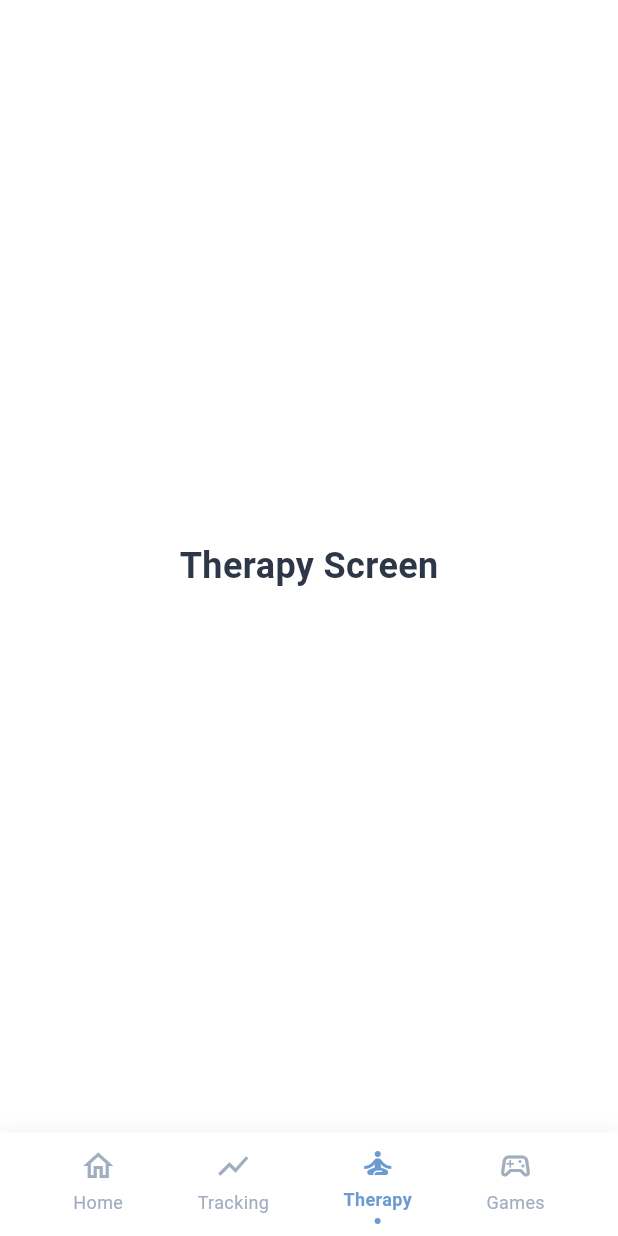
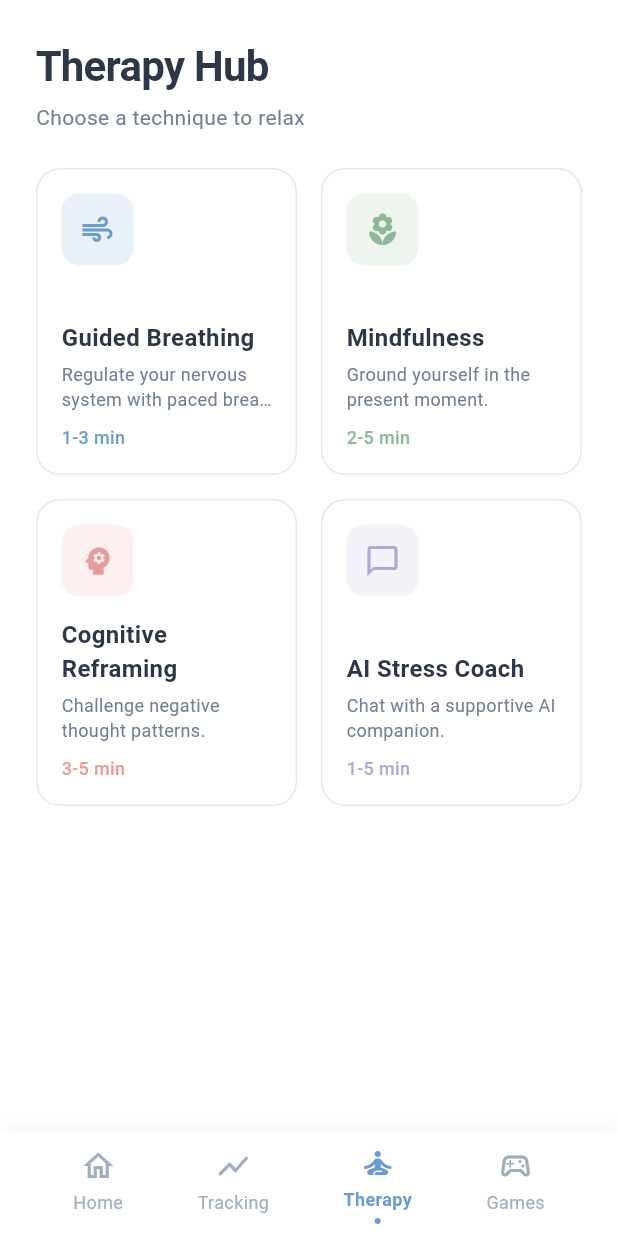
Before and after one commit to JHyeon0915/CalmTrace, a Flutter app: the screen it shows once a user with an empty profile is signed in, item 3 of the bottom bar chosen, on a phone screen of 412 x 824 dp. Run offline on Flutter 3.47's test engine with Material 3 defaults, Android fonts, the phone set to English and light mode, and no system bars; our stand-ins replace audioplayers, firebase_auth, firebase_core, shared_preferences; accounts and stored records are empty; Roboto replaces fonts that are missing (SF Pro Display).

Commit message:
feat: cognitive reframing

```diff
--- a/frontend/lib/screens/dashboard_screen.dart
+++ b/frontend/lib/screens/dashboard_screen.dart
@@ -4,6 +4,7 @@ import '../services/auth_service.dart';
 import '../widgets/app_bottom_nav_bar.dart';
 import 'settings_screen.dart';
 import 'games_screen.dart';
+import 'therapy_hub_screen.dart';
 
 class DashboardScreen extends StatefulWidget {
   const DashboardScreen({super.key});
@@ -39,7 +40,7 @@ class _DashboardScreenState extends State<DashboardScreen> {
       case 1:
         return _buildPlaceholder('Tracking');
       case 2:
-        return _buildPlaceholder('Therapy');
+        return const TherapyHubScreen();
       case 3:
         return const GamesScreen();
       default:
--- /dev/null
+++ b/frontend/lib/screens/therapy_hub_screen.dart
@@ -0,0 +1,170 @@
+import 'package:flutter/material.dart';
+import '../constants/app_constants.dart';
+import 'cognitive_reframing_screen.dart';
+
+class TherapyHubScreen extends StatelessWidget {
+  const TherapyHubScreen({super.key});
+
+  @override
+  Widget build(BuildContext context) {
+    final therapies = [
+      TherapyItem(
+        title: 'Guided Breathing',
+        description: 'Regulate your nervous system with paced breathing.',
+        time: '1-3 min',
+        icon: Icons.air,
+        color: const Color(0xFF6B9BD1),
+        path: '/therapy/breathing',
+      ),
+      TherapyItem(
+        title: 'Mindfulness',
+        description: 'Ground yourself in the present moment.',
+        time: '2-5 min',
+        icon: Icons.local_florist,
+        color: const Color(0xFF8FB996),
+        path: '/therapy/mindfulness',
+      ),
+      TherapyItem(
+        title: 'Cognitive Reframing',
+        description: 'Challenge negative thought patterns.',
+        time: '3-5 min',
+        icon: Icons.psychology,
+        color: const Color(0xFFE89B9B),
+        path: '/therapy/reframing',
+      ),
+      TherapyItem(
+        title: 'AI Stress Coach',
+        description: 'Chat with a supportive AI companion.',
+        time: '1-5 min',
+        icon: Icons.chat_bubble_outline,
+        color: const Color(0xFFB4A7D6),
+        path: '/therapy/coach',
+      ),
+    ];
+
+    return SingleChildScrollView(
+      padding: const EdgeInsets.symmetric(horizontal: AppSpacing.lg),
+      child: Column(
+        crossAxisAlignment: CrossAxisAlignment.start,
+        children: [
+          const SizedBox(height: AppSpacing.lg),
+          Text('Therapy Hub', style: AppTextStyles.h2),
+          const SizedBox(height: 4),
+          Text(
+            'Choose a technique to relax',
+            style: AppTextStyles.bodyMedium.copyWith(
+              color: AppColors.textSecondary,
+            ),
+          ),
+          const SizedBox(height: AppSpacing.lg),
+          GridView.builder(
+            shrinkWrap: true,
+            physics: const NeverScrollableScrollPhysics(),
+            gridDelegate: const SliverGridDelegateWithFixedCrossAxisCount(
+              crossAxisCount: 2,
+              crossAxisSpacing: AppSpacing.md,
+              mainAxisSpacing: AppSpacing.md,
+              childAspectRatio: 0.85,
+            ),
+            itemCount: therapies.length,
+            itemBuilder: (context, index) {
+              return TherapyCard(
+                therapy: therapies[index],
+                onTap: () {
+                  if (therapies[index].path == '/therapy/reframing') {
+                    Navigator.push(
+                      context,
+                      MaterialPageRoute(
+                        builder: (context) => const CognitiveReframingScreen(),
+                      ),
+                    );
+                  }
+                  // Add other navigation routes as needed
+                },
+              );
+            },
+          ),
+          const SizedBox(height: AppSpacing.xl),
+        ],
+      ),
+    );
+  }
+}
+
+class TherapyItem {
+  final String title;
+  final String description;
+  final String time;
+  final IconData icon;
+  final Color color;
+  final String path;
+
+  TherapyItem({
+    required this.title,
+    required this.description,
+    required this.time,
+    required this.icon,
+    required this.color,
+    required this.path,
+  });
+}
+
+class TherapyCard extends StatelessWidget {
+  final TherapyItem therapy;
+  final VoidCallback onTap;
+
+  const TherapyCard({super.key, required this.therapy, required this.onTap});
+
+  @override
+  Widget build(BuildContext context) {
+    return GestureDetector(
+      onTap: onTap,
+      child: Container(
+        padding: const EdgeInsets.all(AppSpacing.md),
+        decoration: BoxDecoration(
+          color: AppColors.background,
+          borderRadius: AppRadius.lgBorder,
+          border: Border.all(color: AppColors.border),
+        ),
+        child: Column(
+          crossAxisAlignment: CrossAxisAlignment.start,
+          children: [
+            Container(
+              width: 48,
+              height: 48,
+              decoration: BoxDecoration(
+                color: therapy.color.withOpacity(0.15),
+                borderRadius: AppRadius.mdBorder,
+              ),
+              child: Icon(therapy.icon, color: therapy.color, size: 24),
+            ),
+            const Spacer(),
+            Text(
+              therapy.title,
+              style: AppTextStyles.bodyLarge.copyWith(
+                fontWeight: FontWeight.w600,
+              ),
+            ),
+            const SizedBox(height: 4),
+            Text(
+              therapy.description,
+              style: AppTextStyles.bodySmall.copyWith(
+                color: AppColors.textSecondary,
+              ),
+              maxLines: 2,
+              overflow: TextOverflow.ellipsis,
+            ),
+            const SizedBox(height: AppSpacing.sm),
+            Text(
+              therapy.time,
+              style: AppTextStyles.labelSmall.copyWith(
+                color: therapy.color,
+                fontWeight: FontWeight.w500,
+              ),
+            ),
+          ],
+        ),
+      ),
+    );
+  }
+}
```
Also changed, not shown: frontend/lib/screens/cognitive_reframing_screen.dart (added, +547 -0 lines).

--

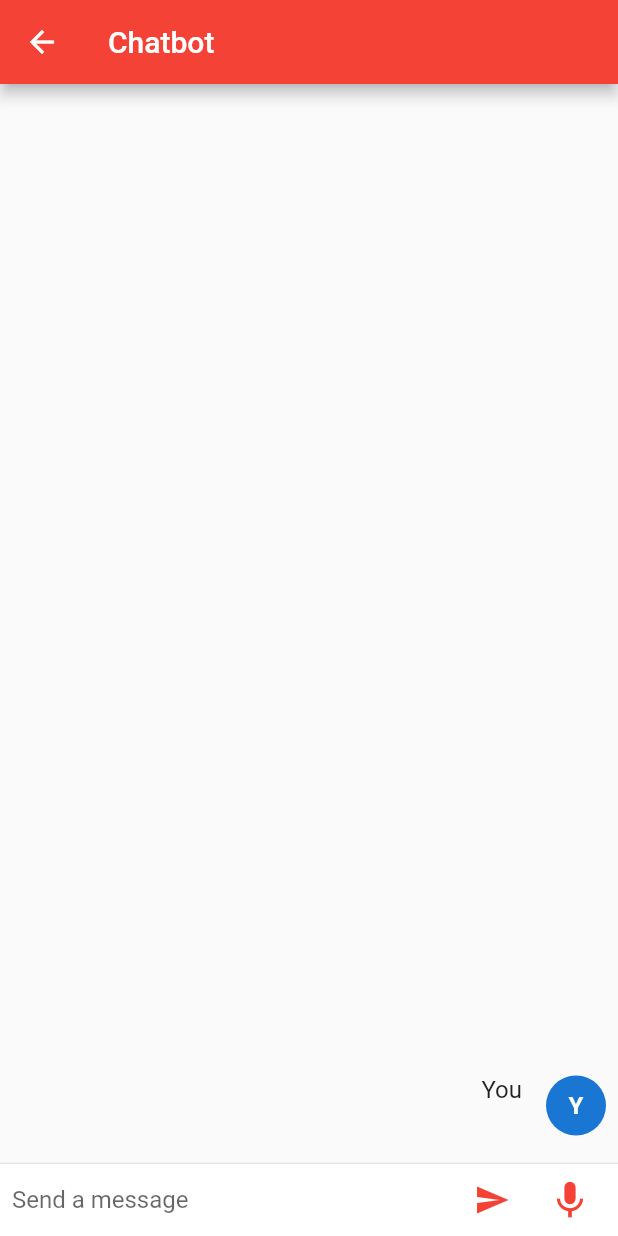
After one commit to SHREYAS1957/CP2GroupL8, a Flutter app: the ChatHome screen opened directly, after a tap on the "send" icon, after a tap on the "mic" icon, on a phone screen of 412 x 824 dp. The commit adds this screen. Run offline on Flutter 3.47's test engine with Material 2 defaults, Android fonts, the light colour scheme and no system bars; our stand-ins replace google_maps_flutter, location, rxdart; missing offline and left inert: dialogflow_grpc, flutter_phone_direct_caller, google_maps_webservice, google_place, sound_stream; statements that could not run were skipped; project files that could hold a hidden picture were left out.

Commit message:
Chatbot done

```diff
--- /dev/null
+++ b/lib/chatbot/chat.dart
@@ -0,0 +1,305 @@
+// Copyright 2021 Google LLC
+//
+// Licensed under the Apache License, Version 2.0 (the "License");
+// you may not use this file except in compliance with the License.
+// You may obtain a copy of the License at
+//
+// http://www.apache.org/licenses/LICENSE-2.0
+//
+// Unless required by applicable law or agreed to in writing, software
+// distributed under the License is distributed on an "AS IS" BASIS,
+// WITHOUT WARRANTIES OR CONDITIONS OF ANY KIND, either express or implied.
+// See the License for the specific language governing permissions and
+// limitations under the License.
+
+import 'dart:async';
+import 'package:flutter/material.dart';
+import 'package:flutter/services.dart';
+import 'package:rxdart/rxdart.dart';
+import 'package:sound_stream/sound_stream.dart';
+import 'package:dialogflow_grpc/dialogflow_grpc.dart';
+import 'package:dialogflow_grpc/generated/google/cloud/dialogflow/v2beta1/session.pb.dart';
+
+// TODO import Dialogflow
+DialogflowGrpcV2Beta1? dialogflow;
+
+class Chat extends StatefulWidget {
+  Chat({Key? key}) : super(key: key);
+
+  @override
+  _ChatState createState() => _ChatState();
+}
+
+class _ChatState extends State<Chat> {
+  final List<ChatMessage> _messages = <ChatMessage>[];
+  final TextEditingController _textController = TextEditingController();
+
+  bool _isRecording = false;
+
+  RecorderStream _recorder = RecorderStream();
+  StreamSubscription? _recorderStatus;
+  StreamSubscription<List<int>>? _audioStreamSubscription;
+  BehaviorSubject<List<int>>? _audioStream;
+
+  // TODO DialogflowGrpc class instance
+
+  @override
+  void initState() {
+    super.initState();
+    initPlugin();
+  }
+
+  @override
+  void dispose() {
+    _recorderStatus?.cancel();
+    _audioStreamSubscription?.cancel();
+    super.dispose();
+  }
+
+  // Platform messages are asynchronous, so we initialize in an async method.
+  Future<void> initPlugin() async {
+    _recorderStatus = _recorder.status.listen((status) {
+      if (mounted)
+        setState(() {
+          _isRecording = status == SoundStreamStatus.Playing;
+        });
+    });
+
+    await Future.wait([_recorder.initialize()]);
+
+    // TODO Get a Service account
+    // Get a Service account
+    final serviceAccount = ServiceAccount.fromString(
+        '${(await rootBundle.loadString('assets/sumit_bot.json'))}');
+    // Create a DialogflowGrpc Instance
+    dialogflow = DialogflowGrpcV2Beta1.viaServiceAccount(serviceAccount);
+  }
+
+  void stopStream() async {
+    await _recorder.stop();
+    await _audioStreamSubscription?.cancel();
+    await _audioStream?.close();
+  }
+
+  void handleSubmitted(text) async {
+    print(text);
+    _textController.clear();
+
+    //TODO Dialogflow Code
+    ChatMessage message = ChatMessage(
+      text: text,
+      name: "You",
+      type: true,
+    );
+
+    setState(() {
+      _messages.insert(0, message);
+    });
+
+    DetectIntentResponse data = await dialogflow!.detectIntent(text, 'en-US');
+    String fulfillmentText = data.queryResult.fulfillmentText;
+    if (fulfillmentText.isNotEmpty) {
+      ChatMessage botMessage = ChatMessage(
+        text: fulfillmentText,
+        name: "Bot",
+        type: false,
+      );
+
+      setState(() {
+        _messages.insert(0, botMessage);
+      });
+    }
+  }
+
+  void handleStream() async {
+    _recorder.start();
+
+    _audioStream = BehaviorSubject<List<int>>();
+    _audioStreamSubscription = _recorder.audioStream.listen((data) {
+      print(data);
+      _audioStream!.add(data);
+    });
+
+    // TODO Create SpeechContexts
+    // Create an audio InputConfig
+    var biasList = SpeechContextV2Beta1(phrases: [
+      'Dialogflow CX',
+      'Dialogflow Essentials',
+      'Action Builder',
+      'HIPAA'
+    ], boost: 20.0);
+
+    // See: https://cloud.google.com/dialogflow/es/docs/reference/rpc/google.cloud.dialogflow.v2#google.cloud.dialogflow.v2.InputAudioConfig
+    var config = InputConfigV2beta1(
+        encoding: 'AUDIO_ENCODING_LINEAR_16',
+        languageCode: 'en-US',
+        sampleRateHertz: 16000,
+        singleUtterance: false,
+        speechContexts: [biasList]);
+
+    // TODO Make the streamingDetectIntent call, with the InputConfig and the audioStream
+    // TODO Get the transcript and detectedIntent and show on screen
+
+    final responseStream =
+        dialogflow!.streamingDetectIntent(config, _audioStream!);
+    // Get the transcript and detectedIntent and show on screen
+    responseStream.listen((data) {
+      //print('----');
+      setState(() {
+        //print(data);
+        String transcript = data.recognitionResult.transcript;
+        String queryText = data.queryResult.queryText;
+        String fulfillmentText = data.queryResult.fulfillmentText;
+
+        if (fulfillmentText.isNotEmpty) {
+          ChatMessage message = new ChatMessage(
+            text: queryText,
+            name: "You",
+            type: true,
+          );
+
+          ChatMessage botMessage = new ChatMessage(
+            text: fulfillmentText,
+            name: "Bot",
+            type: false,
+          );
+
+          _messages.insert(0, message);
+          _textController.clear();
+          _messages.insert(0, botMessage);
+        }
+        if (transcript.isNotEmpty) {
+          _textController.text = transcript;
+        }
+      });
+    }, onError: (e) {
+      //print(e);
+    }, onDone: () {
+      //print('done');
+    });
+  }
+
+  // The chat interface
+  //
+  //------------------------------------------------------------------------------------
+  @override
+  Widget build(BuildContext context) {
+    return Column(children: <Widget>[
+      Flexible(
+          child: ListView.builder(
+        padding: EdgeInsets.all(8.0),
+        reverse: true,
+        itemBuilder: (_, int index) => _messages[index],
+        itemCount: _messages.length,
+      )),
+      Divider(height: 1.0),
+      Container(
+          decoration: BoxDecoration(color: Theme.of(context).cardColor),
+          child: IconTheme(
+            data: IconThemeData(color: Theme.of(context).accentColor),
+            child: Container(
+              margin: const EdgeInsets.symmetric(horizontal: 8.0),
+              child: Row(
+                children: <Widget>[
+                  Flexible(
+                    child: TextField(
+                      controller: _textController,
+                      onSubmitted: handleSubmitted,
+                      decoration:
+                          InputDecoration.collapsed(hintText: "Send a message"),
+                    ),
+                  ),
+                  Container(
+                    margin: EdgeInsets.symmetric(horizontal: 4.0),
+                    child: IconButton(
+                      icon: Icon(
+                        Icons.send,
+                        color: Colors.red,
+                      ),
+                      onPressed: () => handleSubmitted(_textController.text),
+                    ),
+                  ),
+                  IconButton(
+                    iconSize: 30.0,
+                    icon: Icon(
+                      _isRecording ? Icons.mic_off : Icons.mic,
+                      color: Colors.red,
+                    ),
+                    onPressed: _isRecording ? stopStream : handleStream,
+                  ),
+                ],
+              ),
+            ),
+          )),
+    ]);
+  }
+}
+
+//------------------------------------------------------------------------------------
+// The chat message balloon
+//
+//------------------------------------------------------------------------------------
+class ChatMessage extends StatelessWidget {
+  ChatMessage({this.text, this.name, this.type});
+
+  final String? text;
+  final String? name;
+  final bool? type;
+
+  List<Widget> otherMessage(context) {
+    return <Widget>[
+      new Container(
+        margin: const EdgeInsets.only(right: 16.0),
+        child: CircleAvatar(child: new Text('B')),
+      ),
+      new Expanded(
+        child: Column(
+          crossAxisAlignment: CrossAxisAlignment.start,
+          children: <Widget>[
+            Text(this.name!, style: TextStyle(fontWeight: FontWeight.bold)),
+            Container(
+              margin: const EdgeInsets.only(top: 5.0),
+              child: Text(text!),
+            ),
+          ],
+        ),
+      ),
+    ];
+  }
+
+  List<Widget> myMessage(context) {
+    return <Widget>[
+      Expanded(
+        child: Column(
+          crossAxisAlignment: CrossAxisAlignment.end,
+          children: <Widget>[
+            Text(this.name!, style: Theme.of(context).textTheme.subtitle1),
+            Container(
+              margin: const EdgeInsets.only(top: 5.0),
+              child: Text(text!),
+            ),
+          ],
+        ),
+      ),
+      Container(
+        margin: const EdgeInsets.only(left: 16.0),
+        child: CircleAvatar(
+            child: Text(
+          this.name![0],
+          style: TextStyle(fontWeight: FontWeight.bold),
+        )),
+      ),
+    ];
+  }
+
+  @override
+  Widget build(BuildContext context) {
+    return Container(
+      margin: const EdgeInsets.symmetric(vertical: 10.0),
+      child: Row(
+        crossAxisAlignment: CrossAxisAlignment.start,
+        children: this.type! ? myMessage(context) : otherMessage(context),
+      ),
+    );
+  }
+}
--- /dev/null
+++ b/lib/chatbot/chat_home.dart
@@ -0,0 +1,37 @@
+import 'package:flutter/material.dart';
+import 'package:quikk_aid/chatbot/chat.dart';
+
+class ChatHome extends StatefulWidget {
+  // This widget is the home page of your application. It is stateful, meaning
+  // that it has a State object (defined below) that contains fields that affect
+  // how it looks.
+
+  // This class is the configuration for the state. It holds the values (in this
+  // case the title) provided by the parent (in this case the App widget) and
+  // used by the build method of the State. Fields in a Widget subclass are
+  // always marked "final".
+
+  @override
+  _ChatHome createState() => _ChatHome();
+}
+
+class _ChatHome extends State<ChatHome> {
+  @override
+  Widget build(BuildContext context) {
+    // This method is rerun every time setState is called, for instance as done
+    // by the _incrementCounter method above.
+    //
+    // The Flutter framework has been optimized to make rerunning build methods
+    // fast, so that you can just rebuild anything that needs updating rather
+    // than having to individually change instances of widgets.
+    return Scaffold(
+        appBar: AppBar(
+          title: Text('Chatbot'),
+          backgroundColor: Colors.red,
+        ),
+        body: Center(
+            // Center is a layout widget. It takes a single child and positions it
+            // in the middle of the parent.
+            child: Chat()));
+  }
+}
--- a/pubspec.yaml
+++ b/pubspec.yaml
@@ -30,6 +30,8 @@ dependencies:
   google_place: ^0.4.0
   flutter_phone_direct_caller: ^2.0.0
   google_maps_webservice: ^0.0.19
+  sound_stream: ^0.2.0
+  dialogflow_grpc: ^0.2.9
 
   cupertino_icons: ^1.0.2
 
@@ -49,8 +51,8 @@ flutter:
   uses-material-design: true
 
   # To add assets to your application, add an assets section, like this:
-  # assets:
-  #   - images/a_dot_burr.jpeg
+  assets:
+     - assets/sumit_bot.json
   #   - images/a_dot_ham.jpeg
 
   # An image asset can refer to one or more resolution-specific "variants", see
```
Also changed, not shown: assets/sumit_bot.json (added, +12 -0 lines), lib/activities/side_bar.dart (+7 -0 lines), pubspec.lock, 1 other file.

* * *

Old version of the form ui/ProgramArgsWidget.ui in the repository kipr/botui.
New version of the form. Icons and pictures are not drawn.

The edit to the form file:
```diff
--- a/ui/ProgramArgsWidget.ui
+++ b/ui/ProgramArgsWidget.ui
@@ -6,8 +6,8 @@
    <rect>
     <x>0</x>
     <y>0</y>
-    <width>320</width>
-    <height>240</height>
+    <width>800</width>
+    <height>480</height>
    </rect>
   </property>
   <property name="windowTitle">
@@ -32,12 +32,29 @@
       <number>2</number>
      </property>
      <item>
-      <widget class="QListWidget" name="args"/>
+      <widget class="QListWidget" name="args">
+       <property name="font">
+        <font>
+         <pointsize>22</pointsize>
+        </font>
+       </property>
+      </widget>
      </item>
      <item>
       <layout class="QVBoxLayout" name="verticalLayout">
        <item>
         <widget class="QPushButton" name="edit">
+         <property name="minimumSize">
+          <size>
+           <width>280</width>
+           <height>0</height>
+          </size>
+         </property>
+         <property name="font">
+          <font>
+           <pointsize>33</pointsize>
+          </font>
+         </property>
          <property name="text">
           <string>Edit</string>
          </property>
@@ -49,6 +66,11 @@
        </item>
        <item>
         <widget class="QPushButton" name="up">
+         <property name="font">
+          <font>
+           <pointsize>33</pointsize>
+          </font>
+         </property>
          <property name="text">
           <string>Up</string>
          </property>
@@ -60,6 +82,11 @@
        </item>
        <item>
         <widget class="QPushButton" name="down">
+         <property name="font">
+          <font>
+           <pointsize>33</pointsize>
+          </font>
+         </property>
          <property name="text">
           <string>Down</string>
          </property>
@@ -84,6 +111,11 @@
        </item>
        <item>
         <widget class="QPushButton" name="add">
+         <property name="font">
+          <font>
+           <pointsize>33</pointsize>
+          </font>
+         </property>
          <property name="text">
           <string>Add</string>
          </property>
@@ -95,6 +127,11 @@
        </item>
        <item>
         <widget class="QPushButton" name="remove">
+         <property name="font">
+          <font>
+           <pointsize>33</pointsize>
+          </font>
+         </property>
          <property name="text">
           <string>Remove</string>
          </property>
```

● **The problem**:
Find and copy each line above holding "TherapyHubScreen".

● **The answer**:
+        return const TherapyHubScreen();
+class TherapyHubScreen extends StatelessWidget {
+  const TherapyHubScreen({super.key});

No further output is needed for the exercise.